■ Work required:
Within the records that follow, count the lines containing the string "Ogni". Reply only with the count.

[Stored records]
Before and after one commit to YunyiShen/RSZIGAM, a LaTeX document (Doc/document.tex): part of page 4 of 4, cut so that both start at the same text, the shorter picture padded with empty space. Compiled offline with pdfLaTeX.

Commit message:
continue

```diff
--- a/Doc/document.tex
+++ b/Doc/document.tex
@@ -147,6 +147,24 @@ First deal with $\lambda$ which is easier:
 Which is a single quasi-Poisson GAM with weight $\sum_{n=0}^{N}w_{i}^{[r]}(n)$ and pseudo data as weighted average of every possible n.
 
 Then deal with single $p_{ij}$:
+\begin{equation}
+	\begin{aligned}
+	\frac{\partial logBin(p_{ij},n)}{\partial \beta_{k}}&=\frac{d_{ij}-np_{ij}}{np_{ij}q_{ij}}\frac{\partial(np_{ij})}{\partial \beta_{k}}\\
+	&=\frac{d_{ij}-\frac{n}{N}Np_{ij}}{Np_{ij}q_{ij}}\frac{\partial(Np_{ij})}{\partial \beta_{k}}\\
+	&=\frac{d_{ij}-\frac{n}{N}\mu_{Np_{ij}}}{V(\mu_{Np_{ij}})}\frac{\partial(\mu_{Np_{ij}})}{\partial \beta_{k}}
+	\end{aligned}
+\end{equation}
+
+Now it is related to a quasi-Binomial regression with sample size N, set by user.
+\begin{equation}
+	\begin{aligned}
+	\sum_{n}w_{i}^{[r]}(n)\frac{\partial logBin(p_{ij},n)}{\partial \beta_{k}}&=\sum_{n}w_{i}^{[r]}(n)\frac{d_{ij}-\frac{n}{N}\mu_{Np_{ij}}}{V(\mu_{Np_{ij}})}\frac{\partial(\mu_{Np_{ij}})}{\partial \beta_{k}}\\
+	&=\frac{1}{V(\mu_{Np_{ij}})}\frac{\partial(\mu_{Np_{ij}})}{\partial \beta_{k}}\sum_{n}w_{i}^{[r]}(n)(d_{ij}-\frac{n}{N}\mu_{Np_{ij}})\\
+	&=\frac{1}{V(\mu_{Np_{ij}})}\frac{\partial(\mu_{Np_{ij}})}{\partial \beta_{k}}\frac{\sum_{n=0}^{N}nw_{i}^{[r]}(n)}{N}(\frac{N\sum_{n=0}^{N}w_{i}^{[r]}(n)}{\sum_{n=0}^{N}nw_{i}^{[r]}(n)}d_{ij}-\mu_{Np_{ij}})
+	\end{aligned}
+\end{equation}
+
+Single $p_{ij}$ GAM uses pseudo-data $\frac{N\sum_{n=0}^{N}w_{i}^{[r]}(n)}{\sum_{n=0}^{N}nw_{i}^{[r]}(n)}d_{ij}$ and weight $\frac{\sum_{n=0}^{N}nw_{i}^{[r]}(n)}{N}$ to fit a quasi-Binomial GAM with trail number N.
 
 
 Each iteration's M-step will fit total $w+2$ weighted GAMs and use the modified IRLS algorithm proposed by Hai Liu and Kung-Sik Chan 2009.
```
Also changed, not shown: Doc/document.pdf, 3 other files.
...
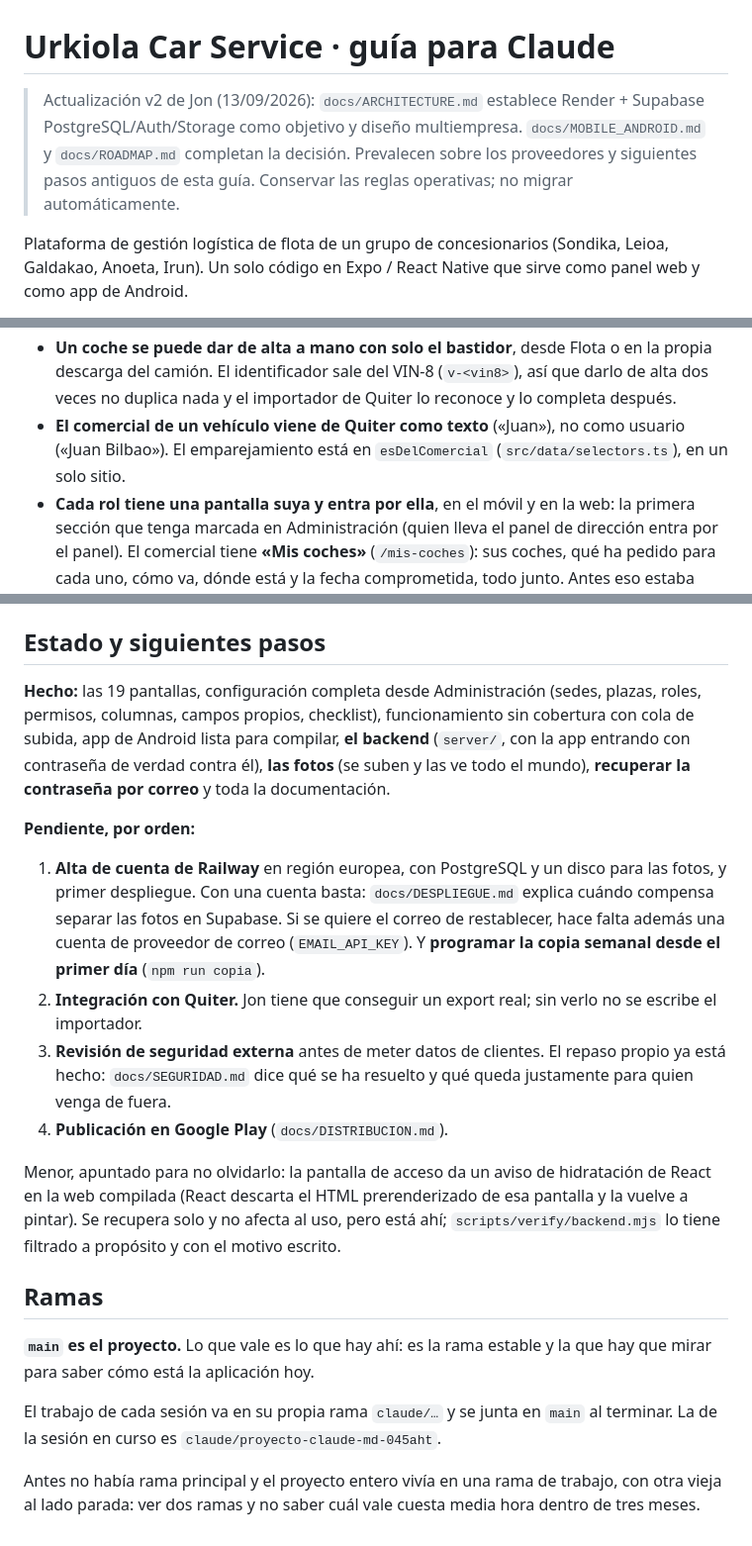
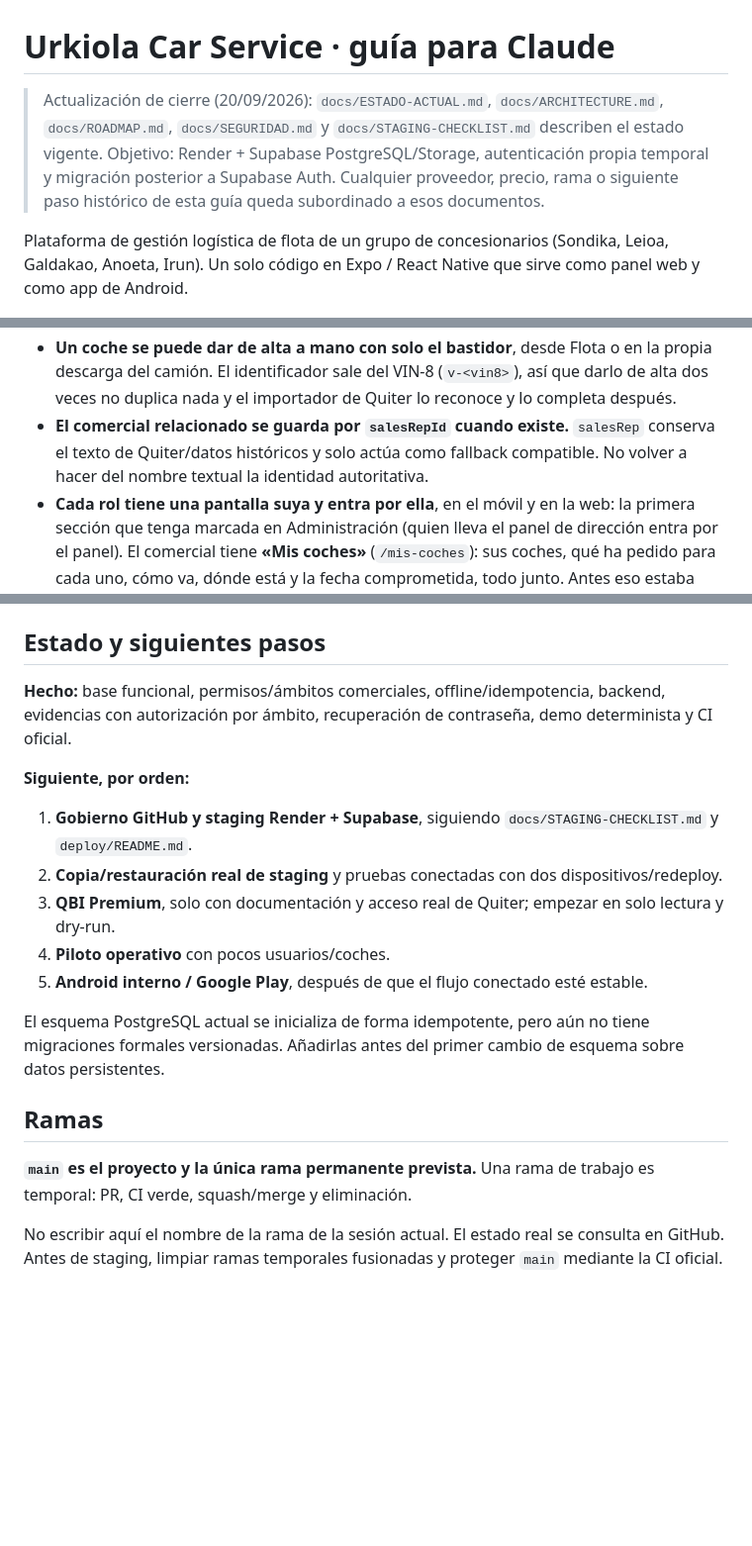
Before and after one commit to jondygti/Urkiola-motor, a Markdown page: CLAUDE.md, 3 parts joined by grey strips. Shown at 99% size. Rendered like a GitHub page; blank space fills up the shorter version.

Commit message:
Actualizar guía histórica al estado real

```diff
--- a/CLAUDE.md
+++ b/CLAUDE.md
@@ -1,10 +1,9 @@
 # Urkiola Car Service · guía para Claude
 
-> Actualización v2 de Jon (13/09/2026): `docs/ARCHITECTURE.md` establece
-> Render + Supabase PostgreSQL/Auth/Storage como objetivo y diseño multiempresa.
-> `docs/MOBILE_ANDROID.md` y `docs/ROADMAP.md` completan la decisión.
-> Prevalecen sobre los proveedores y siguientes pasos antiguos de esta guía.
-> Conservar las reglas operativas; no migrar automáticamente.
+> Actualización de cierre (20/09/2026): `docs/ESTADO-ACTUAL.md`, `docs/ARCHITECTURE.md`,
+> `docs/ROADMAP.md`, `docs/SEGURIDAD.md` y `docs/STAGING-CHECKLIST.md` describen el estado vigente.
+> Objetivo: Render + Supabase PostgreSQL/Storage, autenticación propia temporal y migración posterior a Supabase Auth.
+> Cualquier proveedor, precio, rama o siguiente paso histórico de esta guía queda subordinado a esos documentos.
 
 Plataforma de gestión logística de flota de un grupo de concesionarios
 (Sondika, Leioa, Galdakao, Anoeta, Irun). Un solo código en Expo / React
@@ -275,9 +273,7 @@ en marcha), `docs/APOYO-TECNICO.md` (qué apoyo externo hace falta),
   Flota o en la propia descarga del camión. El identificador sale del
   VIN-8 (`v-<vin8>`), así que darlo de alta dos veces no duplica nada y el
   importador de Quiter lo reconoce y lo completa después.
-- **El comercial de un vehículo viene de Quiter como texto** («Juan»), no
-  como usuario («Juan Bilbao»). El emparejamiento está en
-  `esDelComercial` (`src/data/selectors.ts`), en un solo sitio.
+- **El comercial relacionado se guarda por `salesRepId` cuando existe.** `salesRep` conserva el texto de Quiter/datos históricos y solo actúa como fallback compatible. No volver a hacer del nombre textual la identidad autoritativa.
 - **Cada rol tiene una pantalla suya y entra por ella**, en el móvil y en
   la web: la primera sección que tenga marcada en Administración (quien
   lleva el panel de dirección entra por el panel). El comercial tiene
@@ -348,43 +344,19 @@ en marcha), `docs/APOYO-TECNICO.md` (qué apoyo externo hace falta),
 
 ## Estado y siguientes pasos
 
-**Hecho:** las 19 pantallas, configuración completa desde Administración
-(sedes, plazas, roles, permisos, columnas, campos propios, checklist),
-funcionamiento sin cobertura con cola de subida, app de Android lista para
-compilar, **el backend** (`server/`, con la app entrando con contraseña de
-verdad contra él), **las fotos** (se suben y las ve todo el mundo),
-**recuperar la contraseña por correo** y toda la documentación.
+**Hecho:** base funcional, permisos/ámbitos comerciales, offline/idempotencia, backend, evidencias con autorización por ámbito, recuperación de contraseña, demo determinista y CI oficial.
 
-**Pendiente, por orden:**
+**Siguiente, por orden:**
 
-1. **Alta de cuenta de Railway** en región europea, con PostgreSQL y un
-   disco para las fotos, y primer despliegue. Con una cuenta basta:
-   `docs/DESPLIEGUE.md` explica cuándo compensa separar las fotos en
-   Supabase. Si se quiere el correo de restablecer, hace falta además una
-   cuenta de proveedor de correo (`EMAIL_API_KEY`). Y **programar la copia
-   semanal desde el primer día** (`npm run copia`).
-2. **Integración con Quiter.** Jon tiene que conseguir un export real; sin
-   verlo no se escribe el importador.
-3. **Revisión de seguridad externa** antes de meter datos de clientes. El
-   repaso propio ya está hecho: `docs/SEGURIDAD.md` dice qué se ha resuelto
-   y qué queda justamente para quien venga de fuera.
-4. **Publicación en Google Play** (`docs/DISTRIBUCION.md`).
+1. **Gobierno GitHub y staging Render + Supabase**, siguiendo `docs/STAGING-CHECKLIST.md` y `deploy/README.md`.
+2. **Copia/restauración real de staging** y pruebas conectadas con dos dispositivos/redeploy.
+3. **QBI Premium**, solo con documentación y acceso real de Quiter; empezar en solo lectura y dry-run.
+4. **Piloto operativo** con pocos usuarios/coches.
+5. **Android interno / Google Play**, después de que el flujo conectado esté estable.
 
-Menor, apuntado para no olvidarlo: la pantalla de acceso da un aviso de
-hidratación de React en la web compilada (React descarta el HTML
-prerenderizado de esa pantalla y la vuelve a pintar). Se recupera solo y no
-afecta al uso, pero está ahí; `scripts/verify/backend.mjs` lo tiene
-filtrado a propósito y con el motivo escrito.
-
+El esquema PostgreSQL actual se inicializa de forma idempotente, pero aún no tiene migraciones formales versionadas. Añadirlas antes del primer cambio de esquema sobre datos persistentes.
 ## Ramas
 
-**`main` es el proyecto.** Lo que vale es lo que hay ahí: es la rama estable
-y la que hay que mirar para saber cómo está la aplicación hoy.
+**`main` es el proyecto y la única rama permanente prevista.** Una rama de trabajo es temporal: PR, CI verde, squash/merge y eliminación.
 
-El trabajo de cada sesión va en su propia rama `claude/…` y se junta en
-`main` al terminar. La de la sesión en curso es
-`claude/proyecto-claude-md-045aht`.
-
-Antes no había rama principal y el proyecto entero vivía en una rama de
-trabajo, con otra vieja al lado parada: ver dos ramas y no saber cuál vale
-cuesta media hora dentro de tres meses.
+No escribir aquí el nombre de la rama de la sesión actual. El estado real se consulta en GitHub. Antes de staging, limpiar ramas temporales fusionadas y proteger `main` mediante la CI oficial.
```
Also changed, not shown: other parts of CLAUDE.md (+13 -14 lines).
---
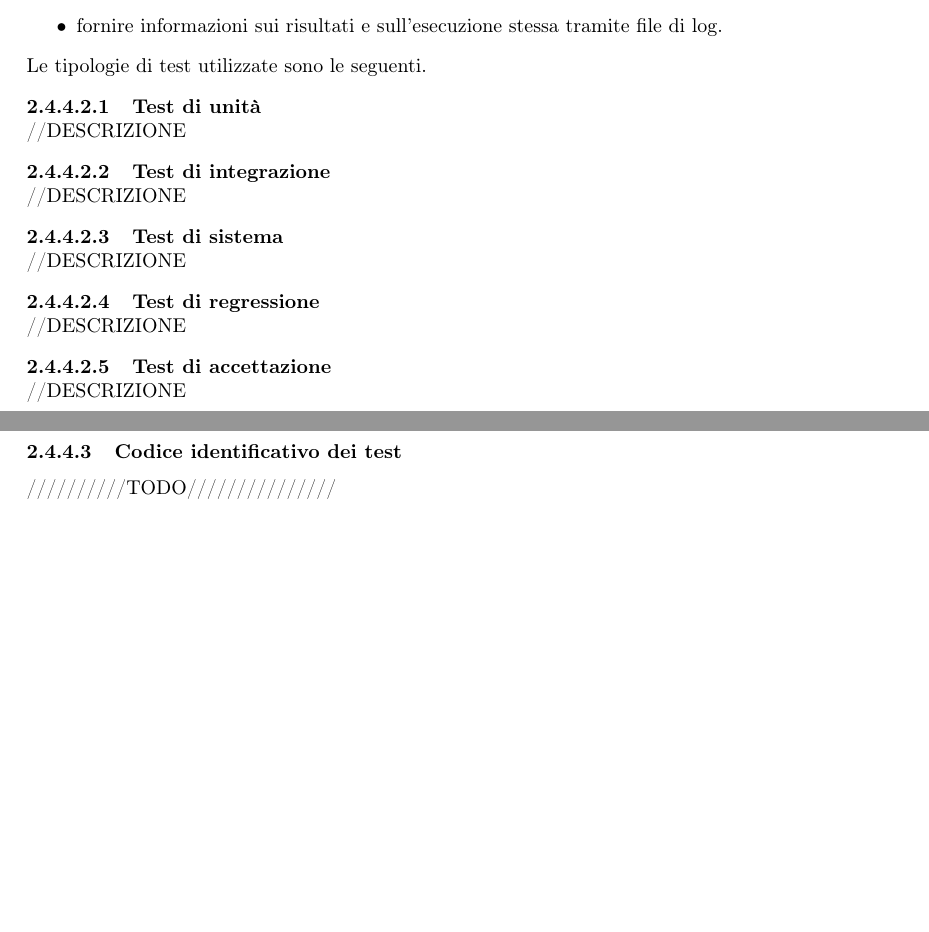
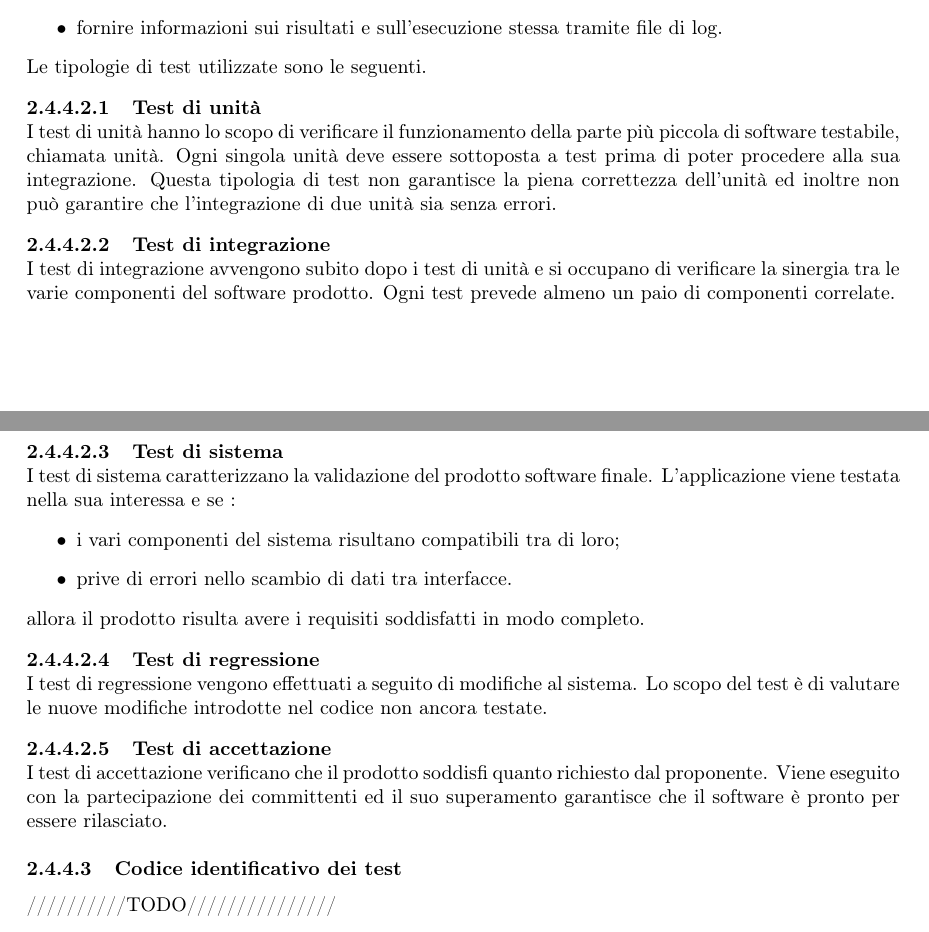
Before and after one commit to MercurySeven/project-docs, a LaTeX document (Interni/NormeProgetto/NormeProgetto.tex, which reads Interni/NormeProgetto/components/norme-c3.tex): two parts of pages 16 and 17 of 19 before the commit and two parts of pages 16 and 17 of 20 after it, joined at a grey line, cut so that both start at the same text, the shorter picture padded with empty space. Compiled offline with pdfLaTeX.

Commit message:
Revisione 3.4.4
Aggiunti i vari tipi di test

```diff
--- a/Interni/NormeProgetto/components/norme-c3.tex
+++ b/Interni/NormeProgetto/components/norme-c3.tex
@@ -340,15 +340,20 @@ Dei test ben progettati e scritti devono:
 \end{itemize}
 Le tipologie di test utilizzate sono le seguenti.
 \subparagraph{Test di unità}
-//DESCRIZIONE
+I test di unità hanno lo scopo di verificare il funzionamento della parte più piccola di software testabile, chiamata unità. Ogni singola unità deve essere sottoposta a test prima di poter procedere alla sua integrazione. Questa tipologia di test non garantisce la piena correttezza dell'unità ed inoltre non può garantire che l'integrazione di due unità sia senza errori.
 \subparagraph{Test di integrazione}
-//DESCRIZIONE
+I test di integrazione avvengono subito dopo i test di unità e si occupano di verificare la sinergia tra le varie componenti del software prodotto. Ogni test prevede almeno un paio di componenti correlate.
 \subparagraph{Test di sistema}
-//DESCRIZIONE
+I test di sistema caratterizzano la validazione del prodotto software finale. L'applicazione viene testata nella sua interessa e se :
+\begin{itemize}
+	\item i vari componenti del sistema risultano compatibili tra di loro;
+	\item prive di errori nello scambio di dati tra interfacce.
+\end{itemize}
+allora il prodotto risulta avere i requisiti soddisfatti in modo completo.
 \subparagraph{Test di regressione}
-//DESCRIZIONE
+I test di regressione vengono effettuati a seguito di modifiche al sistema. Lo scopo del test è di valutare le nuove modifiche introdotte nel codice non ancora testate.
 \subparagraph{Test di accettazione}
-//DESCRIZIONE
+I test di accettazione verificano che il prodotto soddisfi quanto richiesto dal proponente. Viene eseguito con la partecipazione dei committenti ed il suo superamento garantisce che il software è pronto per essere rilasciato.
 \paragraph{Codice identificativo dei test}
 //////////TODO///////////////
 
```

■ Response to this task:
2